### GOAL OF THE EXERCISE
Count how many lines in the data below include "active". Answer with the number only.

(Front-end code change data)
•••

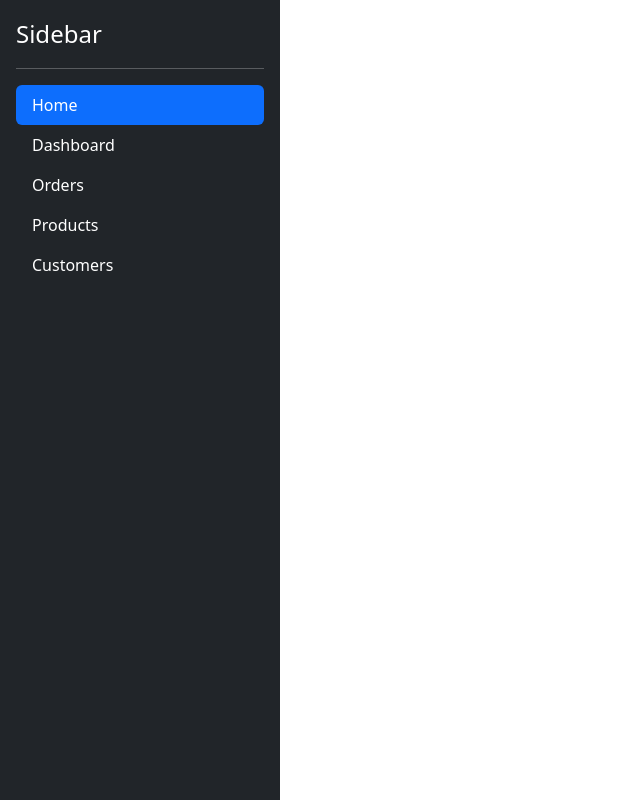
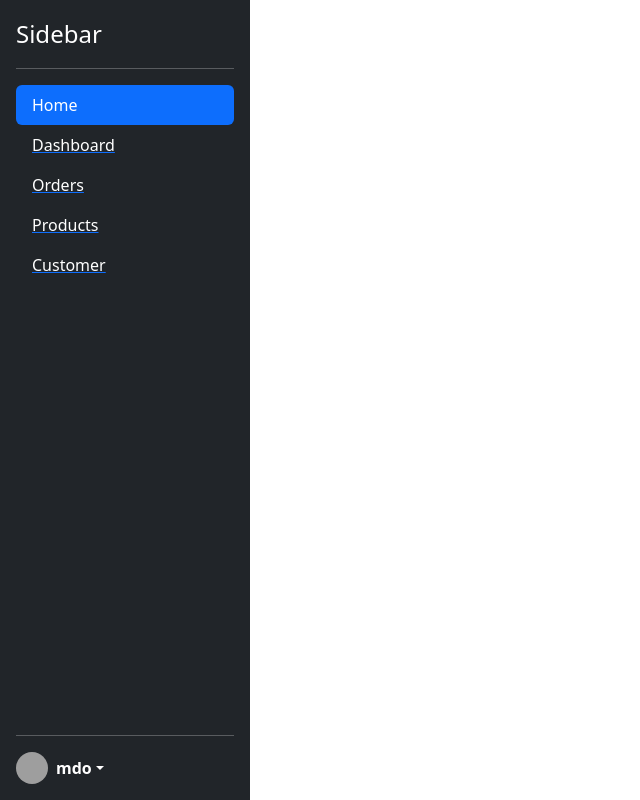
Before and after one commit to pablio1/ITELECT4, a React (Create React App) app: page /main in a window 1280 px wide. Shown: the top 800 px of the page, without its empty margins (0-640 px from the left). Built offline with nearby package versions, Linux system fonts and the light colour scheme; grey boxes are pictures that could not be loaded.

Commit message:
side bar with color

```diff
--- a/src/pages/Main/index.js
+++ b/src/pages/Main/index.js
@@ -1,38 +1,51 @@
 import React, { Component } from 'react';
+import {Route, Switcht} from 'react-router-dom';
+import {Link} from 'react-router-dom/cjs/react-router-dom.min';
+import Dashbaord from '../Dashboard';
 
 export default class Main extends Component {
     render() {
         return (
-            <div class="d-flex flex-column flex-shrink-0 p-3 text-white bg-dark" style={{width : '280px', height : '180vh'}}>
+            <div class="d-flex flex-column flex-shrink-0 p-3 text-white bg-dark" style={{width : '250px', height : '100vh'}}>
     <a href="/" class="d-flex align-items-center mb-3 mb-md-0 me-md-auto text-white text-decoration-none">
       <span class="fs-4">Sidebar</span>
     </a>
     <hr/>
     <ul class="nav nav-pills flex-column mb-auto">
       <li class="nav-item">
-        <a href="#" class="nav-link active" aria-current="page">
+      <Link to="/home">
+        <div class="nav-link active" aria-current="page">
           Home
-        </a>
+        </div>
+      </Link>
       </li>
       <li>
-        <a href="#" class="nav-link text-white">
+      <Link to="/dashboard">
+        <div class="nav-link text-white">
           Dashboard
-        </a>
+        </div>
+      </Link>
       </li>
       <li>
-        <a href="#" class="nav-link text-white">
+      <Link to="/orders">
+        <div class="nav-link text-white">
           Orders
-        </a>
+        </div>
+      </Link>
       </li>
       <li>
-        <a href="#" class="nav-link text-white">
+      <Link to="/products">
+        <div class="nav-link text-white">
           Products
-        </a>
+        </div>
+      </Link>
       </li>
       <li>
-        <a href="#" class="nav-link text-white">
-          Customers
-        </a>
+      <Link to="/customer">
+        <div class="nav-link text-white">
+          Customer
+        </div>
+      </Link>
       </li>
     </ul>
     <hr/>
```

•••

### ANSWER TO THIS TASK
2